● ABOUT THIS TASK: Give the records again exactly. Pictures do not belong in the copy.

● RECORD SET:
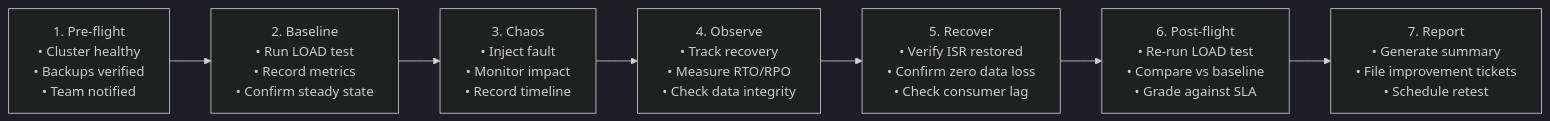
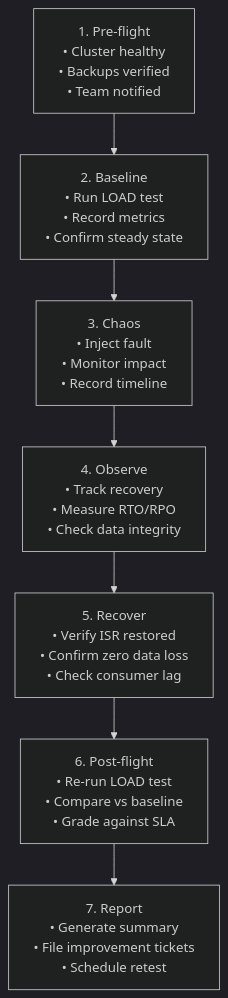
The eighth of 8 diagrams in docs/book/06-chaos-theory.md (actions-marketplace-validations/bmscomp_kates), drawn with Mermaid (dark theme) before and after one commit. The commit also changed other lines of this file and 21 other files, not shown here.

First line of the commit message:
docs(book): readable code and diagrams, and a light/dark theme (#187)

````diff
--- a/docs/book/06-chaos-theory.md
+++ b/docs/book/06-chaos-theory.md
@@ -261,9 +263,9 @@
 ```mermaid
-flowchart LR
+flowchart TB
     P["1. Pre-flight\n• Cluster healthy\n• Backups verified\n• Team notified"] --> B["2. Baseline\n• Run LOAD test\n• Record metrics\n• Confirm steady state"]
     B --> C["3. Chaos\n• Inject fault\n• Monitor impact\n• Record timeline"]
     C --> O["4. Observe\n• Track recovery\n• Measure RTO/RPO\n• Check data integrity"]
     O --> R["5. Recover\n• Verify ISR restored\n• Confirm zero data loss\n• Check consumer lag"]
     R --> PF["6. Post-flight\n• Re-run LOAD test\n• Compare vs baseline\n• Grade against SLA"]
     PF --> RE["7. Report\n• Generate summary\n• File improvement tickets\n• Schedule retest"]
 ```
````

● EXERCISE SOLUTION:
The eighth of 8 diagrams in docs/book/06-chaos-theory.md (actions-marketplace-validations/bmscomp_kates), drawn with Mermaid (dark theme) before and after one commit. The commit also changed other lines of this file and 21 other files, not shown here.

First line of the commit message:
docs(book): readable code and diagrams, and a light/dark theme (#187)

````diff
--- a/docs/book/06-chaos-theory.md
+++ b/docs/book/06-chaos-theory.md
@@ -261,9 +263,9 @@
 ```mermaid
-flowchart LR
+flowchart TB
     P["1. Pre-flight\n• Cluster healthy\n• Backups verified\n• Team notified"] --> B["2. Baseline\n• Run LOAD test\n• Record metrics\n• Confirm steady state"]
     B --> C["3. Chaos\n• Inject fault\n• Monitor impact\n• Record timeline"]
     C --> O["4. Observe\n• Track recovery\n• Measure RTO/RPO\n• Check data integrity"]
     O --> R["5. Recover\n• Verify ISR restored\n• Confirm zero data loss\n• Check consumer lag"]
     R --> PF["6. Post-flight\n• Re-run LOAD test\n• Compare vs baseline\n• Grade against SLA"]
     PF --> RE["7. Report\n• Generate summary\n• File improvement tickets\n• Schedule retest"]
 ```
````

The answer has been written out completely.